AIM OF THE TASK: I'd like every line from the material below that has "title" in it.

***

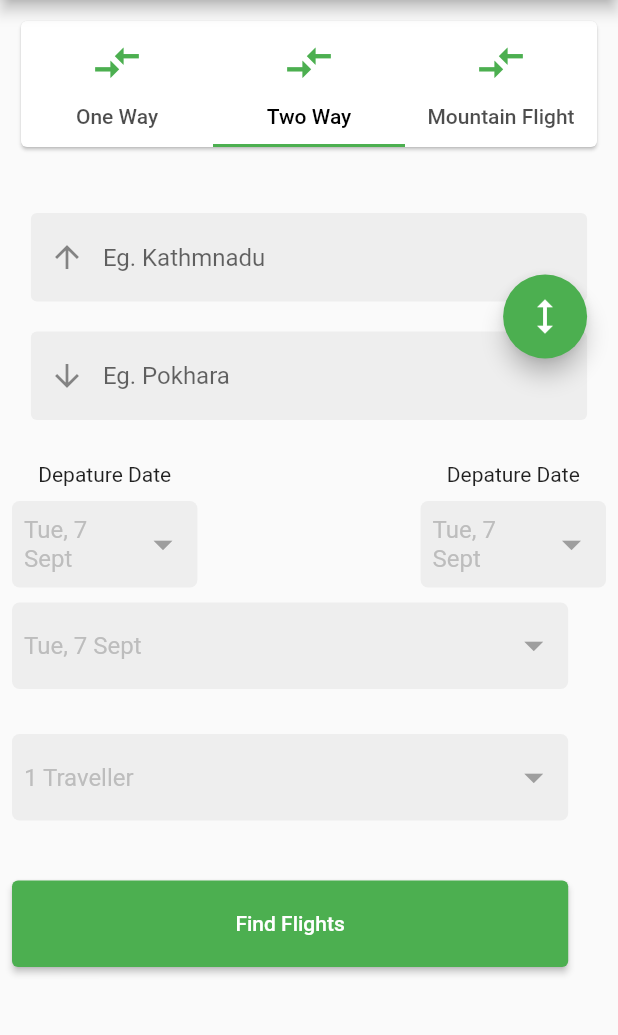
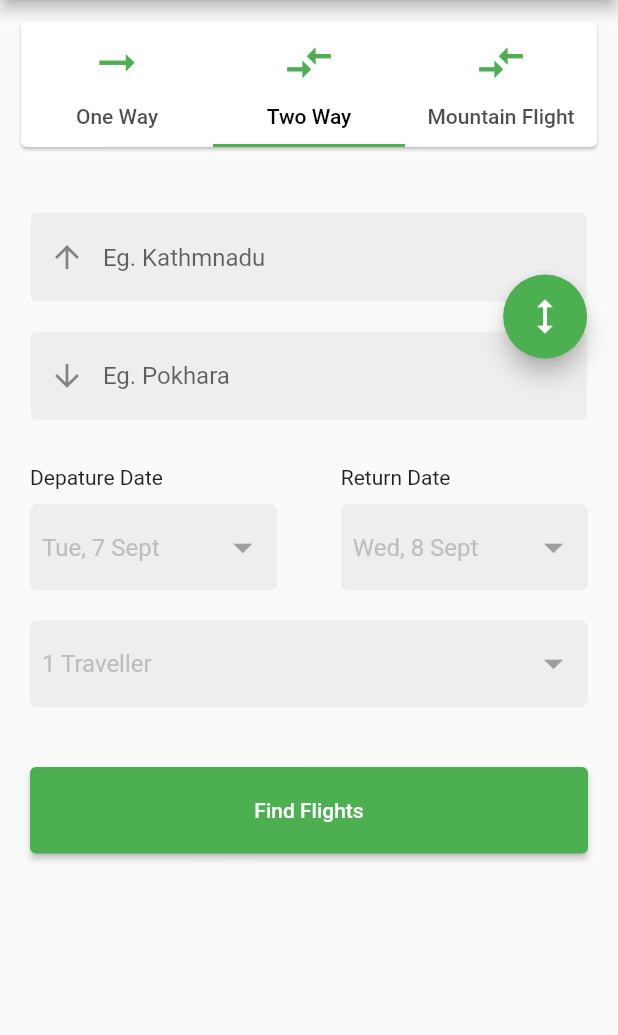
Before and after one commit to rajbahakdanyu/Khanepani_flutter, a Flutter app: the Airline screen opened by its route, tab 2 chosen, on a phone screen of 412 x 824 dp, the part 84-1119 px from its top. Run offline on Flutter 3.47's test engine with Material 2 defaults, Android fonts, the phone set to English and light mode, and no system bars.

Commit message:
Finishing up

```diff
--- a/lib/pages/two_way_flight.dart
+++ b/lib/pages/two_way_flight.dart
@@ -79,9 +79,9 @@ class _TwoWayFlightState extends State<TwoWayFlight> {
       children: [
         SizedBox(height: 30),
         FlightInputWidget(),
-        SizedBox(height: 20),
+        SizedBox(height: 10),
         Padding(
-          padding: const EdgeInsets.all(8.0),
+          padding: const EdgeInsets.all(20.0),
           child: Column(
             crossAxisAlignment: CrossAxisAlignment.start,
             children: [
@@ -89,11 +89,12 @@ class _TwoWayFlightState extends State<TwoWayFlight> {
                 mainAxisAlignment: MainAxisAlignment.spaceBetween,
                 children: [
                   Column(
+                    crossAxisAlignment: CrossAxisAlignment.start,
                     children: [
                       Text('Depature Date'),
                       SizedBox(height: 10),
                       Container(
-                        width: MediaQuery.of(context).size.width * 0.3,
+                        width: MediaQuery.of(context).size.width * 0.4,
                         child: WaterCounterWidget(
                           title: 'Tue, 7 Sept',
                           tapFunction: () => _selectDate(context),
@@ -102,13 +103,14 @@ class _TwoWayFlightState extends State<TwoWayFlight> {
                     ],
                   ),
                   Column(
+                    crossAxisAlignment: CrossAxisAlignment.start,
                     children: [
-                      Text('Depature Date'),
+                      Text('Return Date'),
                       SizedBox(height: 10),
                       Container(
-                        width: MediaQuery.of(context).size.width * 0.3,
+                        width: MediaQuery.of(context).size.width * 0.4,
                         child: WaterCounterWidget(
-                          title: 'Tue, 7 Sept',
+                          title: 'Wed, 8 Sept',
                           tapFunction: () => _selectDate(context),
                         ),
                       ),
@@ -116,16 +118,7 @@ class _TwoWayFlightState extends State<TwoWayFlight> {
                   ),
                 ],
               ),
-              SizedBox(height: 10),
-              Container(
-                width: MediaQuery.of(context).size.width * 0.9,
-                child: Column(
-                  children: [
-                    WaterCounterWidget(
-                      title: 'Tue, 7 Sept',
-                      tapFunction: () => _selectDate(context),
-                    ),
-                    SizedBox(height: 30),
+              SizedBox(height: 20),
               WaterCounterWidget(
                 title: '1 Traveller',
                 tapFunction: () => showModalBottomSheet(
@@ -153,9 +146,6 @@ class _TwoWayFlightState extends State<TwoWayFlight> {
           ),
         ),
       ],
-          ),
-        ),
-      ],
     );
   }
 }
--- a/lib/widgets/flight_card_widget.dart
+++ b/lib/widgets/flight_card_widget.dart
@@ -12,7 +12,7 @@ class FlightCardWidget extends StatelessWidget {
           tabs: [
             Tab(
               icon: Icon(
-                Icons.compare_arrows,
+                Icons.arrow_right_alt,
                 color: Colors.green,
                 size: 35,
               ),
```
Lines whose indentation alone changed are shown as unchanged.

***

ANSWER TO THIS PROBLEM:
                           title: 'Tue, 7 Sept',
-                          title: 'Tue, 7 Sept',
+                          title: 'Wed, 8 Sept',
-                      title: 'Tue, 7 Sept',
                 title: '1 Traveller',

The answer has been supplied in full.